A record business as a teenager resulted in a career in the air cargo industry lasting over 35 years across the express, airline and cargo handling sectors. He joined WFS in 2015, taking the role of EVP for Europe, Middle East, Africa and Asia in 2017. He spoke to Air Cargo Week about how the industry has (and has not) changed, the future of WFS and supporting Chelsea.
ACW: You have over 35 years’ experience in senior positions in the aviation Industry. In that time, what has changed for the better and what has changed for the worse?
Batten: I have got older and wiser realising that this business doesn’t like change or fails to implement changes through a lack of systems or trust. Today we still do not have a universal cargo measurement system or e-AWB and systems still do not talk to each other. It is amazing really as one of my first jobs was with an Integrator/express operator and the airlines and forwarders were all fearing them. In reality, the forwarder was actually faster but couldn’t prove it. Today, the Amazons of this world are challenging the Integrators when the freight forwarders thought they were the gods, so a full circle transition. Because time stands still, technology will overtake you.

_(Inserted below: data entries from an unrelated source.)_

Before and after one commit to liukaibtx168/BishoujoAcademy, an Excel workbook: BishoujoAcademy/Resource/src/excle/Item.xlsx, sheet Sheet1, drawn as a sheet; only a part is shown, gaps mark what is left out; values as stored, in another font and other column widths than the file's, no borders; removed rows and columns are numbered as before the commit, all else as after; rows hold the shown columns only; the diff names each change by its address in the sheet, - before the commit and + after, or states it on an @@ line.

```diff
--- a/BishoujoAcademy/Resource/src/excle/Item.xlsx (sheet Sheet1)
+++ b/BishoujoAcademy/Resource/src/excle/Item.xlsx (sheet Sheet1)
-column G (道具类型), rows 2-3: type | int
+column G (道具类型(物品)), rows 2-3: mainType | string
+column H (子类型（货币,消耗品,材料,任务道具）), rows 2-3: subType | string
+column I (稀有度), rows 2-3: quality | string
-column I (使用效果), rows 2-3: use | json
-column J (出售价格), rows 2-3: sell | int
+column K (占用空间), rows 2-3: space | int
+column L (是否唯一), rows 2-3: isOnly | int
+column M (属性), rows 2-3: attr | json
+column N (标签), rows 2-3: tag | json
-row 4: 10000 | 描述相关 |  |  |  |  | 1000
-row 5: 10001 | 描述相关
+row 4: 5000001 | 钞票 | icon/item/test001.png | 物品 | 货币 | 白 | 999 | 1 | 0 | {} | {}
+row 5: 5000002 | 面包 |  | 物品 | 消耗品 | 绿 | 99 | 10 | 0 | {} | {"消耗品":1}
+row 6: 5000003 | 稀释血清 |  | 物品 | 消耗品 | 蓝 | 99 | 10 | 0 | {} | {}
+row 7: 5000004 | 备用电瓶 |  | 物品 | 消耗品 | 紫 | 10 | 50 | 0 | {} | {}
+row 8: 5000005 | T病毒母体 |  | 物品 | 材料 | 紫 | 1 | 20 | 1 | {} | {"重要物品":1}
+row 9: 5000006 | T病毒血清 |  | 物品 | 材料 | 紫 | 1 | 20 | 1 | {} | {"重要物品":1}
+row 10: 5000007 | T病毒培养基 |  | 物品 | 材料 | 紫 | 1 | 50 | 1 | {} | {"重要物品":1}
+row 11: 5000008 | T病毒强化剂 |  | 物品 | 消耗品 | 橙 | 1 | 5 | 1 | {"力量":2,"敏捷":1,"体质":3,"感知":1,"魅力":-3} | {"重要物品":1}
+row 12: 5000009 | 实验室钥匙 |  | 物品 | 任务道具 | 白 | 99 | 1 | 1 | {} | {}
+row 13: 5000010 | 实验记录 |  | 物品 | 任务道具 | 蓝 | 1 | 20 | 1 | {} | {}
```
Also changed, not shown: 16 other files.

ACW: As WFS EVP Europe, Middle East, Africa & Asia, how much of this territory can you actually visit in a year?
Batten: All and more. I have a management team that I trust and rely on them a fair deal. I am not the one that makes the difference although it is always nice to visit an operation and meet the people.

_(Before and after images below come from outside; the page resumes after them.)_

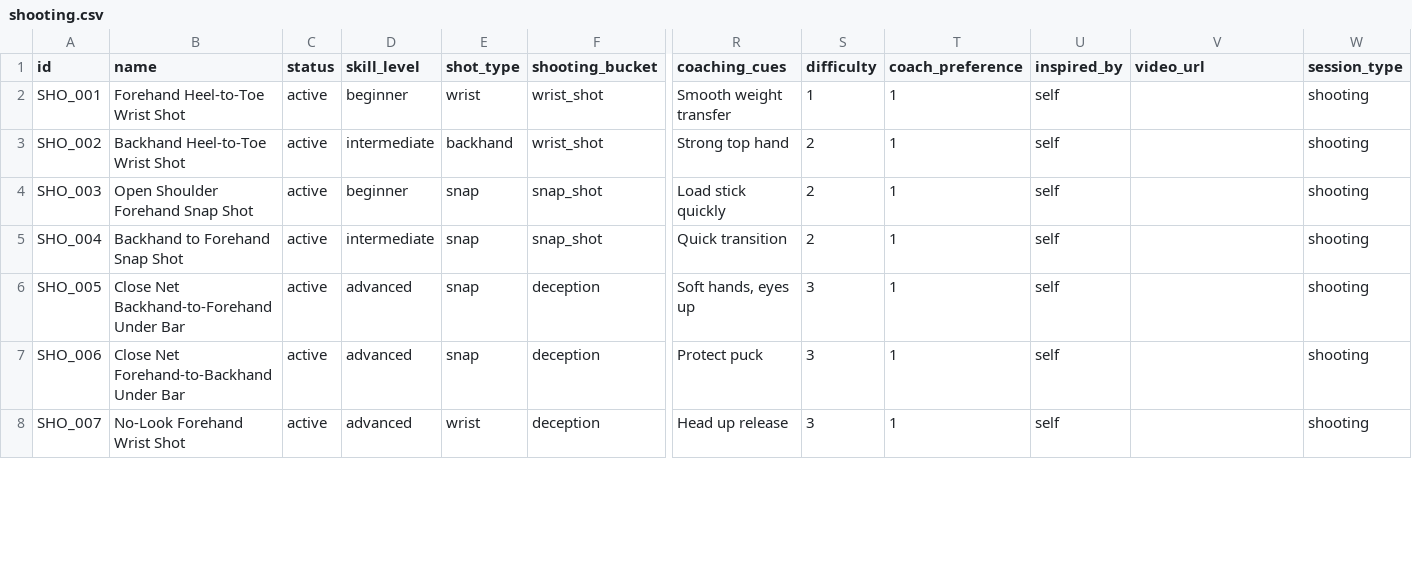
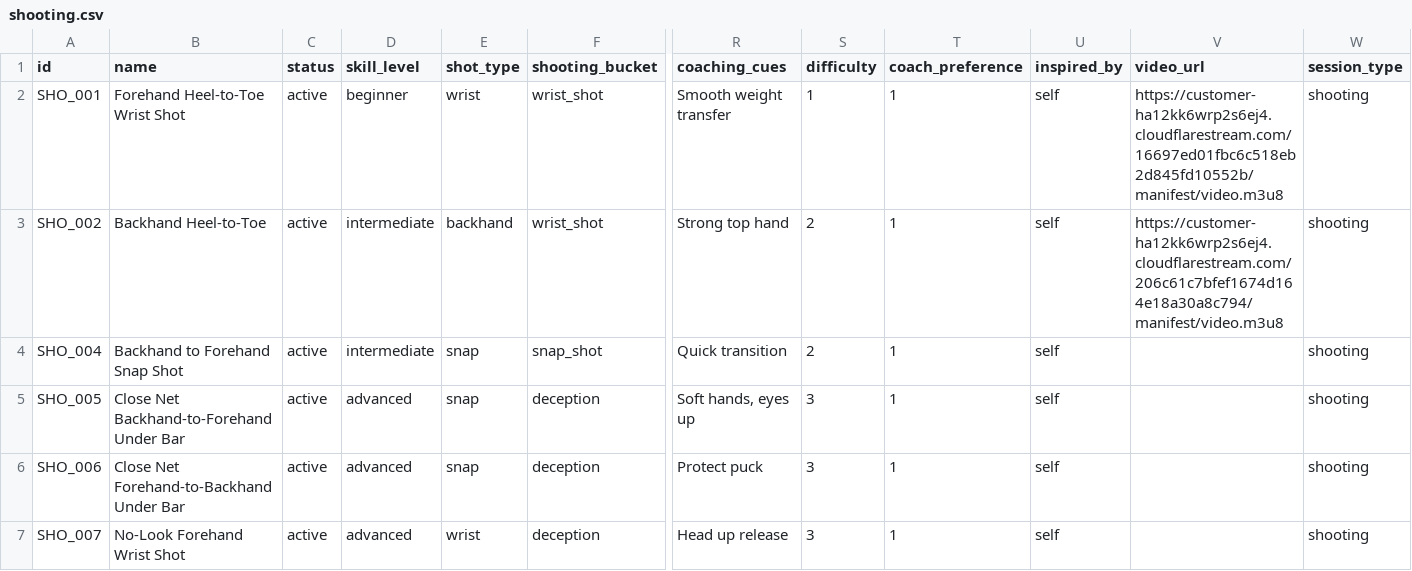
Before and after one commit to JaegerErich/Bender, a CSV file: data/csv_exports/shooting.csv, drawn as a sheet; only a part is shown, gaps mark what is left out; removed rows and columns are numbered as before the commit, all else as after; rows hold the shown columns only; the diff covers the shown part only; the diff names each change by its address in the sheet, - before the commit and + after, or states it on an @@ line.

```diff
--- a/data/csv_exports/shooting.csv
+++ b/data/csv_exports/shooting.csv
-V2 (video_url): (empty)
+V2 (video_url): https://customer-ha12kk6wrp2s6ej4.cloudflarestream.com/16697ed01fbc6c518eb2d845fd10552b/manifest/video.m3u8
-B3 (name): Backhand Heel-to-Toe Wrist Shot
+B3 (name): Backhand Heel-to-Toe
-V3 (video_url): (empty)
+V3 (video_url): https://customer-ha12kk6wrp2s6ej4.cloudflarestream.com/206c61c7bfef1674d164e18a30a8c794/manifest/video.m3u8
-row 4: SHO_003 | Open Shoulder Forehand Snap Shot | active | beginner | snap | snap_shot | Load stick quickly | 2 | 1 | self |  | shooting
```
Also changed, not shown: 1 added row, 5 removed rows and 16 edited cells elsewhere in this file, data/csv_exports/energy_systems.csv, data/csv_exports/mobility.csv, 10 other files.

ACW: As EVP EMEAA Cargo, is there anything left for you to learn?
Batten: I learn every day and never underestimate your learning potential. We have some great people in this business and optimisation and technology are ‘forever’ learning situations.
ACW: Any surprises since you have become EVP?
Batten: The biggest surprise about this business is its inability to move forward as fast as it should. It is very frustrating. We work years on improving technology such as Cargo2000/CargoIQ and people still don’t see the real benefits. WFS is working on a new dashboard to allow airlines to drill down on our handling performance to address operational problems and improve overall quality, which will go a long way towards supporting the airlines’ performance statistics.
ACW: What do you see as the key requirements to get the most from your staff?
Batten: I try and be a leader rather than manager and as such people are empowered to run the business. I am there to support them. I try to work on honesty and trust! It is good to incentivise people on performance so they go the extra 10 miles to deliver.
ACW: In terms of WFS, what are the main opportunities you see over the next five years?
Batten: We are about to put a team together to deliver Project 2022, which will be totally different to what a handler has delivered in the past. It captures all suggestions our customers have made over the last few years, and then adds some more. It will be innovative and I also want to be in a position to deliver the first parts in 2020.
ACW: What’s the most interesting thing about you that we wouldn’t learn from your CV alone?
Batten: It wouldn’t be interesting if I told you!
ACW: We finish the interview and you step outside the office and find a lottery ticket that ends up winning £10 million. What would you do?
Batten: Collect the winnings and go back to work. I would still be doing this if I won £100 million.
ACW: Rugby or football?
Batten: I love both and have the ability to watch them together as Rugby is more about the national country view. My football team is Chelsea so I have no expectations these days.
ACW: What was the last film you saw?
Batten: The Darkest Hour – great film, and prior to that Dunkirk was so very inspiring.
ACW: What did you want to be when you grew up?
Batten: I had a record business at 16 and got into airfreight and express through this business looking for innovation to sell my records before my competitors, so I didn’t expect to grow up into this field but it is the most enjoyable area to work and this is my second time around.
ACW: Steak or spaghetti?
ACW: Fish & chips or chicken tikka masala?
Batten: Both, I have a passion for fish & chips whenever I am back in London but also adore Indian food, which is easier to get worldwide these days, although not always as spicy as I like!